Problem to work on
Your response should reproduce every line of the entries that contains the word "flexDirection".

Web interface edit records:
BEGIN
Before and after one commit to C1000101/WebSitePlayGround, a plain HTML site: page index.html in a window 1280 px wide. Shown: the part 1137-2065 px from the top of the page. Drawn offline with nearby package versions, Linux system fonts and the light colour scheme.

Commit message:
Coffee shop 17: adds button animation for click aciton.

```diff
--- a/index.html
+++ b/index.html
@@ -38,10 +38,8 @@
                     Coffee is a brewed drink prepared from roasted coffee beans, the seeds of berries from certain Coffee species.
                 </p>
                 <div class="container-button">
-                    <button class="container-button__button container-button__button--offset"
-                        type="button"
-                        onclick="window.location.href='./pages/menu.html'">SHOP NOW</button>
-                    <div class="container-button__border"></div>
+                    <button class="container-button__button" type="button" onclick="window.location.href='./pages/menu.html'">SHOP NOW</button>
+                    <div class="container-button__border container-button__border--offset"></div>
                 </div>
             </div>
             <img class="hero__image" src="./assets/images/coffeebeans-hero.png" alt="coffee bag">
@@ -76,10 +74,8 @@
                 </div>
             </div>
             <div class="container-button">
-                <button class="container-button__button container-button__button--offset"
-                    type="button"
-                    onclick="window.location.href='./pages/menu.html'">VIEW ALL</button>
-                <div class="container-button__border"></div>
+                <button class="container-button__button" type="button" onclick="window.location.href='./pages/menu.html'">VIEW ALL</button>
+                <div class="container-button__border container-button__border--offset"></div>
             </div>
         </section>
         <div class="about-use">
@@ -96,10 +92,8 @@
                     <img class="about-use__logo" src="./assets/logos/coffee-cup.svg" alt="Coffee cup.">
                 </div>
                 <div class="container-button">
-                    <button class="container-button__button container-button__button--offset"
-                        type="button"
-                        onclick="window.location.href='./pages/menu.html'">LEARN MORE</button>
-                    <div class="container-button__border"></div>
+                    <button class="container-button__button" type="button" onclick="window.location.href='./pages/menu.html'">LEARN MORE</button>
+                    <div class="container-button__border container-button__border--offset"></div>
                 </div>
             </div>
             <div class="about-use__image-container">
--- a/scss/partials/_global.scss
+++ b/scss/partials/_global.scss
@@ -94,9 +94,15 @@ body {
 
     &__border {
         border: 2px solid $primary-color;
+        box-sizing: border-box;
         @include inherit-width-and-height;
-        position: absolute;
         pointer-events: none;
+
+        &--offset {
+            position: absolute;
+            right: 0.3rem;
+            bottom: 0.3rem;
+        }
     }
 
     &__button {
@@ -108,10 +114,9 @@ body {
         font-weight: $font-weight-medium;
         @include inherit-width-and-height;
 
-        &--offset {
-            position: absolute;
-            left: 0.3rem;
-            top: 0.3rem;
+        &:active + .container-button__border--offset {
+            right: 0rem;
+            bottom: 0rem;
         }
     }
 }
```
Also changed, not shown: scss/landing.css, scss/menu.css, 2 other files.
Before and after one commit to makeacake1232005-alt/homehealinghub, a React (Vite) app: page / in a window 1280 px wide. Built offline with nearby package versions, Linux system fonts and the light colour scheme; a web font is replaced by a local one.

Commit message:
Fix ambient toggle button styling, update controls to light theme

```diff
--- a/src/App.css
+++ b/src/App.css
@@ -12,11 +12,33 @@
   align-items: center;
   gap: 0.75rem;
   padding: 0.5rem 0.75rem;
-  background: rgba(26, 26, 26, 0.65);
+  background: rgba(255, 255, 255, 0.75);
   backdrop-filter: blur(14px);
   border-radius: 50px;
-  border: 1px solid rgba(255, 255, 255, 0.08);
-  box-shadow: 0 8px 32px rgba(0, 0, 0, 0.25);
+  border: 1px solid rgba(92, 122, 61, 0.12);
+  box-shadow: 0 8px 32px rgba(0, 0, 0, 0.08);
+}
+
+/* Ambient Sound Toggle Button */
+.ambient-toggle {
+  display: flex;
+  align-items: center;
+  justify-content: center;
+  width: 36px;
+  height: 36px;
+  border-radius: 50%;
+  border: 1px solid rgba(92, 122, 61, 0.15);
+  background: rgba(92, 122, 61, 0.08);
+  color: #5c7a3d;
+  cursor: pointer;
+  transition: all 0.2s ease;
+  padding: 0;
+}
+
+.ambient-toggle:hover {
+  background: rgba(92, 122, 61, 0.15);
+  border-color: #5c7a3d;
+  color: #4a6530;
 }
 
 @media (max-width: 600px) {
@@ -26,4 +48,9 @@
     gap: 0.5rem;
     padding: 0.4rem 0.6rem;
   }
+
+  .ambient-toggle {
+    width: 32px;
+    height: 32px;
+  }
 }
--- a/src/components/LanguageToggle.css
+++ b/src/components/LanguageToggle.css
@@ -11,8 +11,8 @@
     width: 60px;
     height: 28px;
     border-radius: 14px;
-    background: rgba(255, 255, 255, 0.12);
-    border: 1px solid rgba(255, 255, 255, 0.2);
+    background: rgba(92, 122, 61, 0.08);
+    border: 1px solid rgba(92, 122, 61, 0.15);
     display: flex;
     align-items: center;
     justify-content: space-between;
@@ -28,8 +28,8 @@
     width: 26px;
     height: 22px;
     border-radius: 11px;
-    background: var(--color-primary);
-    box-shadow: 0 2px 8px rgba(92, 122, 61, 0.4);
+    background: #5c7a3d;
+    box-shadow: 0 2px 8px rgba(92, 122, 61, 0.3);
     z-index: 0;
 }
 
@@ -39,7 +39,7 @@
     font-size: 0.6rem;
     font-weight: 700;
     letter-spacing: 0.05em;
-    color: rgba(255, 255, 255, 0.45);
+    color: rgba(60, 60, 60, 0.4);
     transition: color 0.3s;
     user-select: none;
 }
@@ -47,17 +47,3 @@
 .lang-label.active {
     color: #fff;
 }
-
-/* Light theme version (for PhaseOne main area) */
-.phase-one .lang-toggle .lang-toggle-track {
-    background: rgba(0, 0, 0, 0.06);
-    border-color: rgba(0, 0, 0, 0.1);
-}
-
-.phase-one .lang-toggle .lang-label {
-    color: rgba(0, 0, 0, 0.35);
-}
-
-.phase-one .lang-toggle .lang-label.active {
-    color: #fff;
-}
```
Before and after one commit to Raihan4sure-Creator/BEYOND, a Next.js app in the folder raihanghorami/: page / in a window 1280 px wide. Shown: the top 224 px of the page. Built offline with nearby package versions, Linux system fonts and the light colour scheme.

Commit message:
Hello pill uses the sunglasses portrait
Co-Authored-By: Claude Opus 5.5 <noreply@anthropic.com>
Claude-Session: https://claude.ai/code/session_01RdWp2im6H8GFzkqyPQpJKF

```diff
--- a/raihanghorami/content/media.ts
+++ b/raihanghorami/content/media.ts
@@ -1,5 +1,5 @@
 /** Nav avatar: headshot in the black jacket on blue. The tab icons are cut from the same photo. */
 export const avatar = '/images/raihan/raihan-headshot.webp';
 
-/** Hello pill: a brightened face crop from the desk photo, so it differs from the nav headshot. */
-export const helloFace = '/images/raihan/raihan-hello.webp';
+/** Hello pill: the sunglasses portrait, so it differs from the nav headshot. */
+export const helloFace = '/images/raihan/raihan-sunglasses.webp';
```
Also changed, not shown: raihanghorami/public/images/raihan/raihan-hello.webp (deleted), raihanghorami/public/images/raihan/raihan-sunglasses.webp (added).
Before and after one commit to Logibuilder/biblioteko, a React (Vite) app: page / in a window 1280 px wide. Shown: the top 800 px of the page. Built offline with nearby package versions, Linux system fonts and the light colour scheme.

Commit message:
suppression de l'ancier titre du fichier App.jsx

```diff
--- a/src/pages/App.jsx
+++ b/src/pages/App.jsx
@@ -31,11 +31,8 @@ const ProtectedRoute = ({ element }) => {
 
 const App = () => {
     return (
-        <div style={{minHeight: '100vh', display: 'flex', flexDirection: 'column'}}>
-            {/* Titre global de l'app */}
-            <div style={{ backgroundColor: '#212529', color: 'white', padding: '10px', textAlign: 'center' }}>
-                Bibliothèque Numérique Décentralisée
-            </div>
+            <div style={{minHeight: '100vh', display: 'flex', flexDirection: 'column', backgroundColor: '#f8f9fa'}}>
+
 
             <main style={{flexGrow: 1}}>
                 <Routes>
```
END
Output for this task
-        <div style={{minHeight: '100vh', display: 'flex', flexDirection: 'column'}}>
+            <div style={{minHeight: '100vh', display: 'flex', flexDirection: 'column', backgroundColor: '#f8f9fa'}}>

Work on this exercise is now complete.